*Recorded information*:
--------------------------------

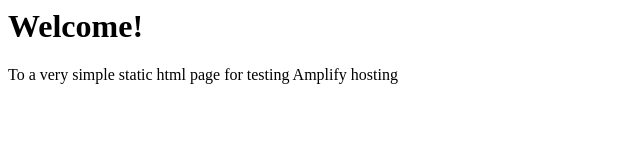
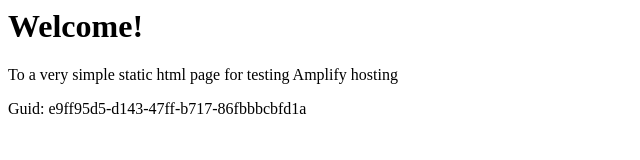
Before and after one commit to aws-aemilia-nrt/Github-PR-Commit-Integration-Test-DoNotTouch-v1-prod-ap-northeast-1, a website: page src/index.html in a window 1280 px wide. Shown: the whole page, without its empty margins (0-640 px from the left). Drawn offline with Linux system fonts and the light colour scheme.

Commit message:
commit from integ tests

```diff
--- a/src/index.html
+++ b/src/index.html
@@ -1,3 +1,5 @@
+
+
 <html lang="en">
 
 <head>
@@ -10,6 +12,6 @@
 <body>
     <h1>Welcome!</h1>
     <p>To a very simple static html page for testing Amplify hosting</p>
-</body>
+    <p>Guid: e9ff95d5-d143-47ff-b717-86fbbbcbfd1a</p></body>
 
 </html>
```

--------------------------------

*Your objective*: All entries are to be duplicated exactly, with the pictures left out.

*Answer to this task*:
Before and after one commit to aws-aemilia-nrt/Github-PR-Commit-Integration-Test-DoNotTouch-v1-prod-ap-northeast-1, a website: page src/index.html in a window 1280 px wide. Shown: the whole page, without its empty margins (0-640 px from the left). Drawn offline with Linux system fonts and the light colour scheme.

Commit message:
commit from integ tests

```diff
--- a/src/index.html
+++ b/src/index.html
@@ -1,3 +1,5 @@
+
+
 <html lang="en">
 
 <head>
@@ -10,6 +12,6 @@
 <body>
     <h1>Welcome!</h1>
     <p>To a very simple static html page for testing Amplify hosting</p>
-</body>
+    <p>Guid: e9ff95d5-d143-47ff-b717-86fbbbcbfd1a</p></body>
 
 </html>
```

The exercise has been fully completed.